Dataset excerpts:
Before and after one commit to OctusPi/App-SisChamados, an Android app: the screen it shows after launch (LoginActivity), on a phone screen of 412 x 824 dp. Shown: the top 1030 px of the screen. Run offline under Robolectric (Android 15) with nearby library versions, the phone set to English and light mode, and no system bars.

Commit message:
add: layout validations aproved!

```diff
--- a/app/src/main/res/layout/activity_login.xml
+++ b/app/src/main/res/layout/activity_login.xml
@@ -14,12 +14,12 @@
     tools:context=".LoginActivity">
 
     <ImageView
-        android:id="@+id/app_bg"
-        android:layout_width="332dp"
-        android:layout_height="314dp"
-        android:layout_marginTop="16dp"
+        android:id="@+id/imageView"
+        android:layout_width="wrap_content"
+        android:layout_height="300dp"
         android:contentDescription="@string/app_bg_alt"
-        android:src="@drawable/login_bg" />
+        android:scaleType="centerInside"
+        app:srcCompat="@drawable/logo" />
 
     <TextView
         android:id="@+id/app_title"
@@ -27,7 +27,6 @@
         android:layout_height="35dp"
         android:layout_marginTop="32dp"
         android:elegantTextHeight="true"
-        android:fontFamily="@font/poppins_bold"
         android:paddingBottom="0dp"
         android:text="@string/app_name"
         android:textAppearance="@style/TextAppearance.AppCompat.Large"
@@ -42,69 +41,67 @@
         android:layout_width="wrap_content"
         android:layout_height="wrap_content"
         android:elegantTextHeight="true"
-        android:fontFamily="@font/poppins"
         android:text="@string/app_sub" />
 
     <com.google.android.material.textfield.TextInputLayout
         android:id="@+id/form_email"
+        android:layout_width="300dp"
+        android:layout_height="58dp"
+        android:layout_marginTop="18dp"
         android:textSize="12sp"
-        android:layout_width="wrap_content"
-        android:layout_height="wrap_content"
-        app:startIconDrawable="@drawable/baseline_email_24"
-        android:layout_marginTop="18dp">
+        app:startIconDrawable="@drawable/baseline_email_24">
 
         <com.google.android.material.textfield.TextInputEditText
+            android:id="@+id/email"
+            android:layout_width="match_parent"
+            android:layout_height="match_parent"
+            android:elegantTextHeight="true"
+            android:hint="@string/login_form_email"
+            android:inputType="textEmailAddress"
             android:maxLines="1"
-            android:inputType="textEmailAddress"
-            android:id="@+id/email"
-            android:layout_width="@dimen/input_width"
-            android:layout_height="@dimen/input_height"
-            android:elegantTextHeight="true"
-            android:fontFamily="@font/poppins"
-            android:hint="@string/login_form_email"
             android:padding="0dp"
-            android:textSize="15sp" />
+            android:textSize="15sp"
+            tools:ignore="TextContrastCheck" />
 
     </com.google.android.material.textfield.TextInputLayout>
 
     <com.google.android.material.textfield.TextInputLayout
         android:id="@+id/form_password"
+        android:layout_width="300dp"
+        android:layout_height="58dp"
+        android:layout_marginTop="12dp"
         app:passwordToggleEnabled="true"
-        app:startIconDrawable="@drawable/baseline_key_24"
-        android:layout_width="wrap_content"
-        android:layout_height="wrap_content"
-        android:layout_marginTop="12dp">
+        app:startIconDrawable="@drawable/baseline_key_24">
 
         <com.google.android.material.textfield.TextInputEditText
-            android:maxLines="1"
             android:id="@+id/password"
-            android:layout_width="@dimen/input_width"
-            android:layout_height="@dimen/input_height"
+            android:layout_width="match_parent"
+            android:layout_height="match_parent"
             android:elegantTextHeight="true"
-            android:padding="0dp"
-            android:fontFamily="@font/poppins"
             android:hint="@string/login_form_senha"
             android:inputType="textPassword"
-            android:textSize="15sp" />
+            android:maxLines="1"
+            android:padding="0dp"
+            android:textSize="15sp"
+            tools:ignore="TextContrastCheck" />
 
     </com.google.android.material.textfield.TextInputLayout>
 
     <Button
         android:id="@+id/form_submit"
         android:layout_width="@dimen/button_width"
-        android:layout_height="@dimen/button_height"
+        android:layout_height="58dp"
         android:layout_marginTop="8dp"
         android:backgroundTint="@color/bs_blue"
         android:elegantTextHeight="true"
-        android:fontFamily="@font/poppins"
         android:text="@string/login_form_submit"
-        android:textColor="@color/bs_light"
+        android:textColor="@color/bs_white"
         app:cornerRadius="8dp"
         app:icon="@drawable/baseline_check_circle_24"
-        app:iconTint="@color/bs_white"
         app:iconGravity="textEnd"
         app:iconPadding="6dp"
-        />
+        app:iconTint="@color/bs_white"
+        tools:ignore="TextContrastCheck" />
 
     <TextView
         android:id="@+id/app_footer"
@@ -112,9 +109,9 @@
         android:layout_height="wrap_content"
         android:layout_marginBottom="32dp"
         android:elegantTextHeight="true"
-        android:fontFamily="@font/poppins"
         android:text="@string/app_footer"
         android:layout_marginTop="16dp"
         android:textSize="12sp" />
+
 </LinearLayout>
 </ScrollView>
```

---

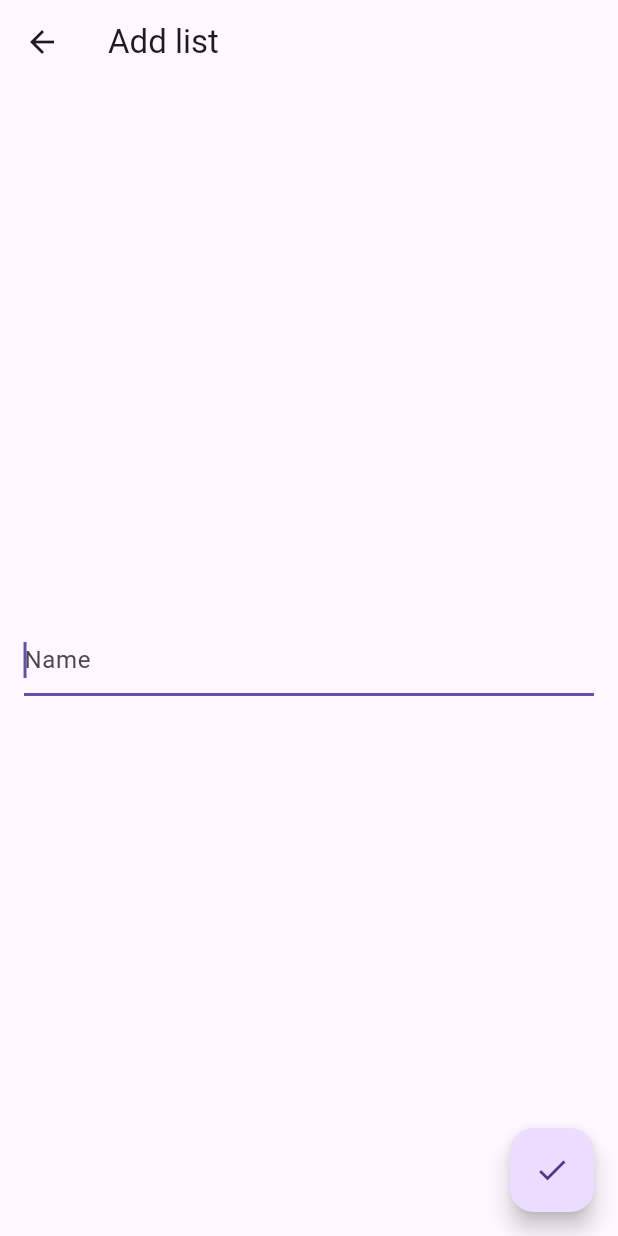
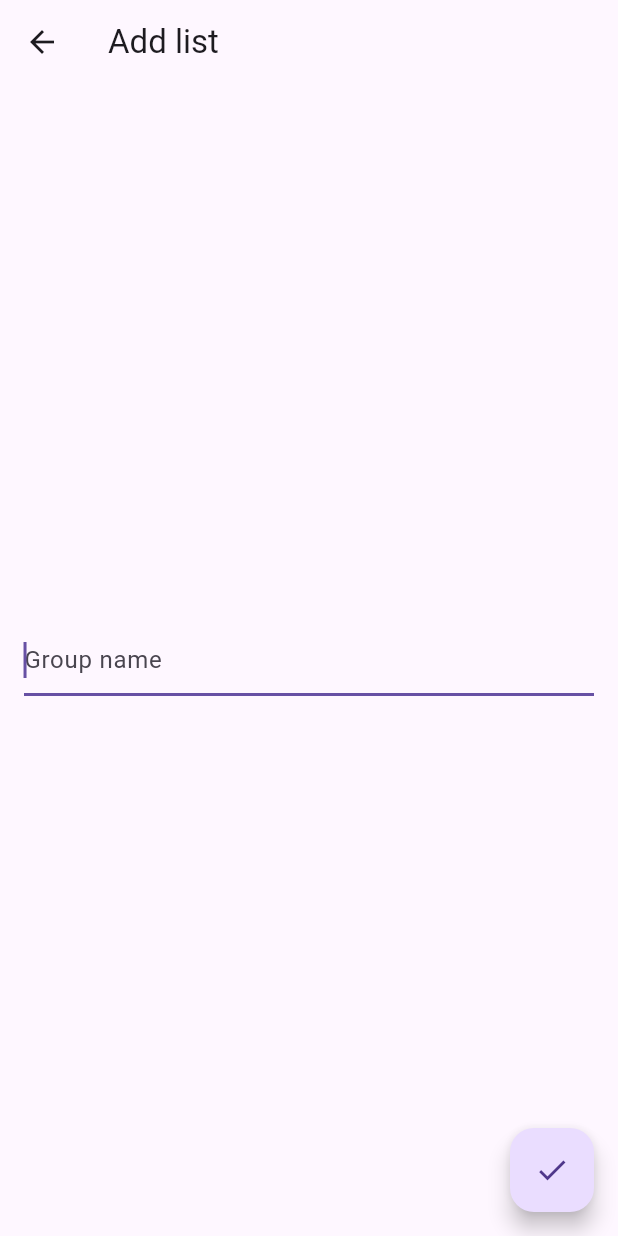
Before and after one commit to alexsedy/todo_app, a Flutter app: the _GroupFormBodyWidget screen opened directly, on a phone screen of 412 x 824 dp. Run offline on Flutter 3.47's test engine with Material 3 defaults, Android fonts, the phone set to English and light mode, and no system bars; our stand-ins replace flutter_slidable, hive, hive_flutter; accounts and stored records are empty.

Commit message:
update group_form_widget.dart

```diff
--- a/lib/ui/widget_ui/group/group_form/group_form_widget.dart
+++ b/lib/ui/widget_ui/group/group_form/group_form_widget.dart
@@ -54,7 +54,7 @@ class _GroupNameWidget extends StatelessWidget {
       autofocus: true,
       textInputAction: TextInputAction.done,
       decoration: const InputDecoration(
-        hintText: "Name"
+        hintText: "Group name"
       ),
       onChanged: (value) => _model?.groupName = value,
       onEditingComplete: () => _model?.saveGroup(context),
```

==

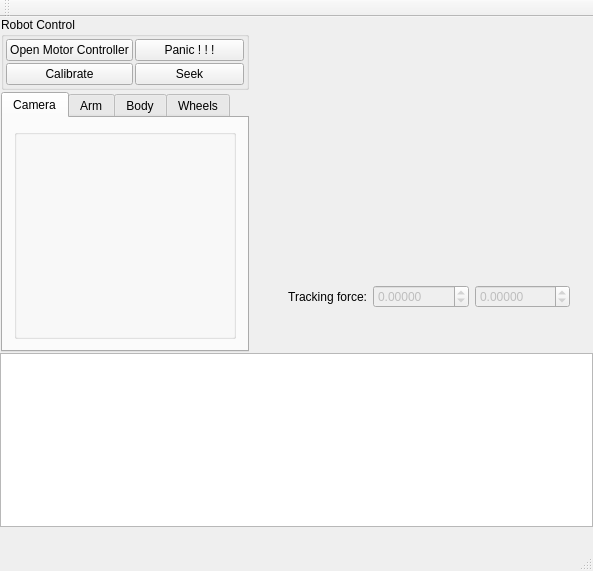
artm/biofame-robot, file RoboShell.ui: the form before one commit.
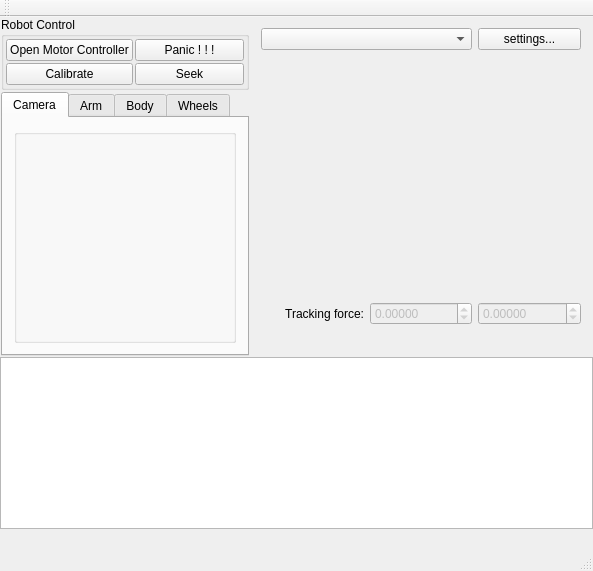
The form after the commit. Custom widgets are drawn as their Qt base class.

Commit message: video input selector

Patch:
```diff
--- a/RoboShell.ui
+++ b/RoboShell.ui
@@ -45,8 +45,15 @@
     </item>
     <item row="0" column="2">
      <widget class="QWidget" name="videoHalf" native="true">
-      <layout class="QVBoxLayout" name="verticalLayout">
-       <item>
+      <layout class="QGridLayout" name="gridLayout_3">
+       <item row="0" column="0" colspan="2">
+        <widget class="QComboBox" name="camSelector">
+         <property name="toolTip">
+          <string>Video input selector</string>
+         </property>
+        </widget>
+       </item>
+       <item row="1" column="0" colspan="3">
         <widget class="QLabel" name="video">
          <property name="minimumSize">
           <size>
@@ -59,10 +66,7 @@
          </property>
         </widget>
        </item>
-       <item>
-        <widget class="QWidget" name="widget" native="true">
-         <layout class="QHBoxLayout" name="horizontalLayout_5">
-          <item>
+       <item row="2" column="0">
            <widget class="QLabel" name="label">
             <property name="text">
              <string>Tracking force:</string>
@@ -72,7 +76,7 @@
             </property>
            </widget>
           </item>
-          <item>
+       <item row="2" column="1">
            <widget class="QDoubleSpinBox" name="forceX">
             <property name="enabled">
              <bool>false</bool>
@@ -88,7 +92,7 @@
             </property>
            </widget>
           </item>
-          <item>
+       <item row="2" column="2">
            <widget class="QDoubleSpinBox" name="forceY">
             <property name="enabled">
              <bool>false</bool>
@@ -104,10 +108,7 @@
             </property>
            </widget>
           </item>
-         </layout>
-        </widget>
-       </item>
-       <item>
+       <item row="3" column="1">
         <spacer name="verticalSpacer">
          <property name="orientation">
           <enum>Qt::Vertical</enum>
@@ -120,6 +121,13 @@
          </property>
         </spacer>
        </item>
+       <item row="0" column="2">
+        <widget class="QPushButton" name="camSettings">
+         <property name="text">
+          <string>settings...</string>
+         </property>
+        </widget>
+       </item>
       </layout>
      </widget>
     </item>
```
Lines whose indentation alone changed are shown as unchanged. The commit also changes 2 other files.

ACTION ITEM:
Scan the records above. Return every line with "startIconDrawable" in it.

ANSWER BOX:
-        app:startIconDrawable="@drawable/baseline_email_24"
+        app:startIconDrawable="@drawable/baseline_email_24">
-        app:startIconDrawable="@drawable/baseline_key_24"
+        app:startIconDrawable="@drawable/baseline_key_24">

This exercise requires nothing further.